### Problem statement
Look for the line containing "Server[Express Server /server.ts]" in the entries below, then print that line and all that follow it exactly.

Before and after images
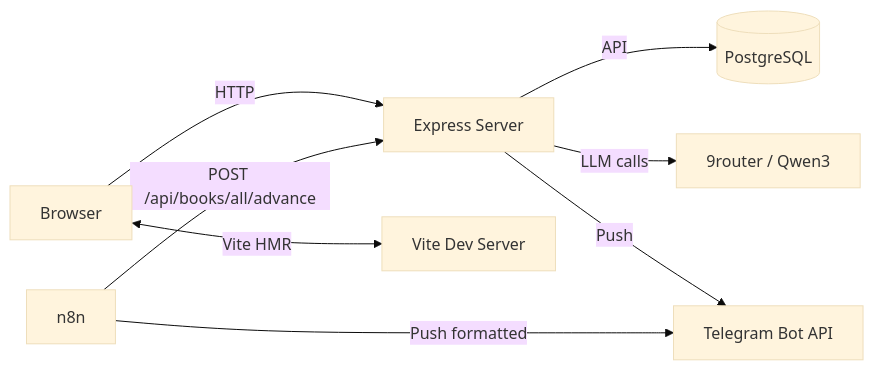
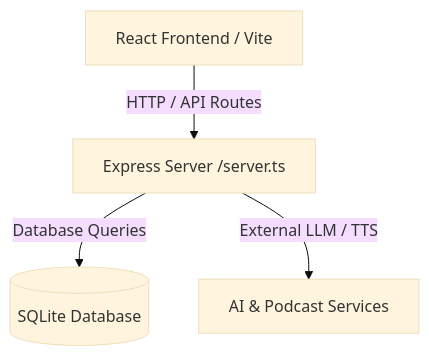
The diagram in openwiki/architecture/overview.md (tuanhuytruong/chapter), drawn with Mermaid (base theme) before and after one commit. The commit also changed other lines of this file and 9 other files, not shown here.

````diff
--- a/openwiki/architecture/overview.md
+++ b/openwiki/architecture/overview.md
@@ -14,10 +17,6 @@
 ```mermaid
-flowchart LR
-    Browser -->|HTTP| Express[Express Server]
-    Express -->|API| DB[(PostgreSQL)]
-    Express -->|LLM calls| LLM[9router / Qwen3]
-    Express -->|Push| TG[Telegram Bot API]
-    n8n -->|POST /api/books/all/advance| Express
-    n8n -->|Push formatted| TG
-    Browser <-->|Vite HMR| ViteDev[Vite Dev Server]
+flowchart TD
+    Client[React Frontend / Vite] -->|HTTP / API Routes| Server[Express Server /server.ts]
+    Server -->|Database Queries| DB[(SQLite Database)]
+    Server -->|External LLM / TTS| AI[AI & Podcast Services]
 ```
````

### Solution for this exercise
+    Client[React Frontend / Vite] -->|HTTP / API Routes| Server[Express Server /server.ts]
+    Server -->|Database Queries| DB[(SQLite Database)]
+    Server -->|External LLM / TTS| AI[AI & Podcast Services]
 ```
````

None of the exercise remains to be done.